*Required action:* Work out how many lines in the records contain the word "dans", and give that number alone.

*Stored items:*

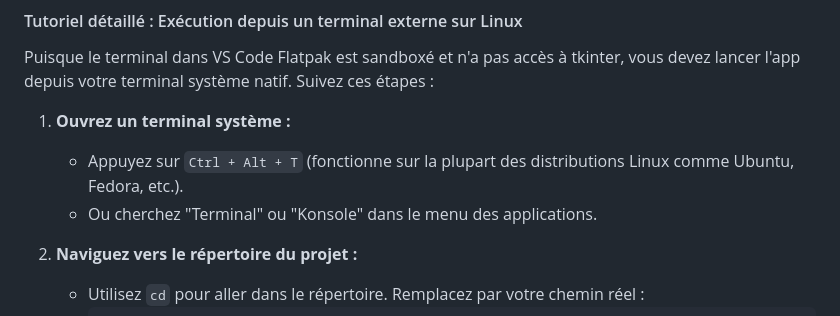
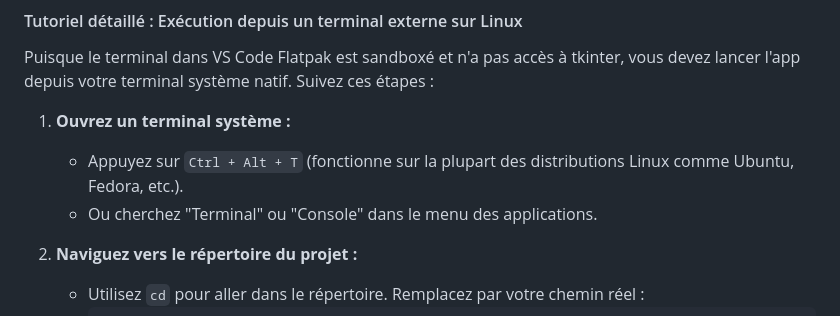
Before and after one commit to Open-Insect-Id/insect-desktop-app, a Markdown page: README.md, the part around one of its changes. GitHub-like rendering; folded sections open.

Commit message:
Fixed readme typos

```diff
--- a/README.md
+++ b/README.md
@@ -129,7 +129,7 @@ Puisque le terminal dans VS Code Flatpak est sandboxé et n'a pas accès à tkin
 
 1. **Ouvrez un terminal système :**
    - Appuyez sur `Ctrl + Alt + T` (fonctionne sur la plupart des distributions Linux comme Ubuntu, Fedora, etc.).
-   - Ou cherchez "Terminal" ou "Konsole" dans le menu des applications.
+   - Ou cherchez "Terminal" ou "Console" dans le menu des applications.
 
 2. **Naviguez vers le répertoire du projet :**
    - Utilisez `cd` pour aller dans le répertoire. Remplacez par votre chemin réel :
```
Also changed, not shown: other parts of README.md (+1 -1 lines).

*Written answer:* 4